Most importantly, he promulgated a code of law to strengthen social cohesion, peace and stability in the country. He also formed a dual governance system called Choesi that separated both the religious and temporal authorities, which were, respectively, headed by Je Khenpo (spiritual head) and Druk Desi (temporal head). The Druk Desi, being an administrative leader, was further assisted by penlops, a group of ministers and local governors.
As Bhutan observes the 400th anniversary of Zhabdrung's arrival in the country this year, what enhances the reverence and festivity of the holy occasion is the arrival of a 252-year old statue of Zhabdrung back to its native Bhutan. It was almost 150 years ago when the British colonial forces took the six-foot statue away from Bhutan and shifted it to The Asiatic Society’s museum in Kolkata in India in 1865.
A piece of art, the statue squats cross-legged with a benevolent smile and in an attitude of meditation. It is made of brass metal and is some 1.8 metres high. The 252-year old statue is one of the most valuable artefacts owned by The Asiatic Society.
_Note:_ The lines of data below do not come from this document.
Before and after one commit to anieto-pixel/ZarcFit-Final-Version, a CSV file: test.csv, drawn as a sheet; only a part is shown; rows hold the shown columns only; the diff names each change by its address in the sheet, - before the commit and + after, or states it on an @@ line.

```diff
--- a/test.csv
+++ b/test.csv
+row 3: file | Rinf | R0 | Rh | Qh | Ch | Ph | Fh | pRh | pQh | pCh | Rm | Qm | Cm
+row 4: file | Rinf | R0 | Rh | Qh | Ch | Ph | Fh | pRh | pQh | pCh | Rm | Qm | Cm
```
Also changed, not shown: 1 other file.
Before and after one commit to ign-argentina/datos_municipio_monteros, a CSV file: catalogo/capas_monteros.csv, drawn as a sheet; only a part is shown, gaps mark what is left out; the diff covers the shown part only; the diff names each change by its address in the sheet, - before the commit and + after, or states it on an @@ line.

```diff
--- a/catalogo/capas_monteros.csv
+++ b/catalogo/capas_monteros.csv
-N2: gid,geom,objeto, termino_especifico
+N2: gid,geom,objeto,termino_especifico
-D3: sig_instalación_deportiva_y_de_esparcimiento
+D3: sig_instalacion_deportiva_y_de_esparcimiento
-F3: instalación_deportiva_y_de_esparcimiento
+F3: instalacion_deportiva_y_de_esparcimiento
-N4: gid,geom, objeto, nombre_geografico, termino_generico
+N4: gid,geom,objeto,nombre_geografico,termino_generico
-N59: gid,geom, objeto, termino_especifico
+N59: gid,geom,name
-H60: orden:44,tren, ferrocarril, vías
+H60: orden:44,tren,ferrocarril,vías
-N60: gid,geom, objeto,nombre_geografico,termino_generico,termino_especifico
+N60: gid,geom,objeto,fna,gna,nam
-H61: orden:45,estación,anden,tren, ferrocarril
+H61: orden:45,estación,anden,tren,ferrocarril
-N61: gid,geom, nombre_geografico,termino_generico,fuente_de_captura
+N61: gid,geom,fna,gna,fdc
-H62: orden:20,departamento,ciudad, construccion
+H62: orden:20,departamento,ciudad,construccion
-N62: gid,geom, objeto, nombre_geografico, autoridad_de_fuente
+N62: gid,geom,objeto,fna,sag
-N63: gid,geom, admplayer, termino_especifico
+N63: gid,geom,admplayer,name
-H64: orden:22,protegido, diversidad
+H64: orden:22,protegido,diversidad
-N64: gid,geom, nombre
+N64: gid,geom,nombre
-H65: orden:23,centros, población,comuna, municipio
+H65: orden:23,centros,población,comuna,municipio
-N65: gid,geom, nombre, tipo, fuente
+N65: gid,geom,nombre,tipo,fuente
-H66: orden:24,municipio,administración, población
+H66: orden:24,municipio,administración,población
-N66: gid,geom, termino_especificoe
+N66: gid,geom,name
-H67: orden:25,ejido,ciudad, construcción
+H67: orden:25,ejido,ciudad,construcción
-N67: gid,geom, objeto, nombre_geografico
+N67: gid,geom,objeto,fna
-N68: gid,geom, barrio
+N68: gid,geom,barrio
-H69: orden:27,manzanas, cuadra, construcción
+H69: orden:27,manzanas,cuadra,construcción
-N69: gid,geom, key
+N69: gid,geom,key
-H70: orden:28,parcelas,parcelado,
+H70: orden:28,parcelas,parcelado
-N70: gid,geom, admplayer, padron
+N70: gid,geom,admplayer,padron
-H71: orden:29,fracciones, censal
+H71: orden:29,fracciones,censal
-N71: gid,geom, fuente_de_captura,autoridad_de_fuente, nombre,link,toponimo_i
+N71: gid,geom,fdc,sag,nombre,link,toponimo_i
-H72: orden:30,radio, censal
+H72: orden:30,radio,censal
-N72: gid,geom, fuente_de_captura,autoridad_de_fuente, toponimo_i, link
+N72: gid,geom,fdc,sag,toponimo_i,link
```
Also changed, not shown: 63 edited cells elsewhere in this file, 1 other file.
Placed at the base of the statue, the wooden plaque reads: “Brass Image of Dhurm Raja, found at the capture of Buxa Duar on December 7, 1864.” This is because it was basically received as a gift in 1865 from Hidayat Ali, a captain in the British Army, who acquired the sculpture in 1864, when the British Army wrested Buxa Fort from Bhutanese control, says Craig Lewis, a Buddhist historian from Bhutan.
According to Lewis, the government of Bhutan had many times asked The Asiatic Society to return the statue, but its request was refused, as the Asiatic Society Act does not allow it to return those relics and artefacts it has received as gifts or donated materials.
As per the society’s constitution, once a relic has been donated to the museum it cannot be given away to any individual or country without obtaining permission from the donor. But in the case of historical Zhabdrung's statue, the donor is not alive anymore, says Satyabrata Chakrabarti, Secretary General of the Asiatic Society in Kolkata.
The sensitivity of the issue can be realzed since it is related to maintaining and promoting international diplomatic relations. Bhutan, being a close friend, as well as a neighbouring country of India, has always had a special significance and value. About Zhabdrung's statue, the External Affairs Ministry of India, wrote a letter some years ago to the Ministry of Culture to whom The Asiatic Society reports. The Society replied to the ministry that giving the statue away to Bhutan for good or loaning it to the country, even for a couple of months, was not possible, says Chakrabarti.
“Instead, we could create an enclosure in the likeness of a temple for the revered figure so that the people of Bhutan can come and pay floral tributes here,” he suggested.
However, according to him, in a major development in December 2016, the government of India, in an agreement with The Asiatic Society, showed its willingness to loan the sought-after ancient statue of Dhurm Raja to Bhutan as a goodwill gesture for a year mainly to make it a part of a festival to be held in the country in 2017.
Every year, on the death anniversary of Zhabdrung Ngawang Namgyal Rinpoche, Bhutan observes the Traditional Day of Offering. It is a public holiday, which falls on the 4th month of the Bhutanese calendar. The day also marks the beginning of the New Year celebrations in the country and is celebrated with feasting, charitable giving and dancing. Such traditional sports as khuru, digor and archery are also played on the occasion.
This year, the arrival of the statue of Bhutan’s most venerated Dhrum Raja, the founder of the nation as well as the first great historical figure of Bhutan, happens to be the most blessed occasion for the whole nation, which is also celebrating the 400th anniversary of Zhabdrung's arrival in the country.
The writer is a member of the staff.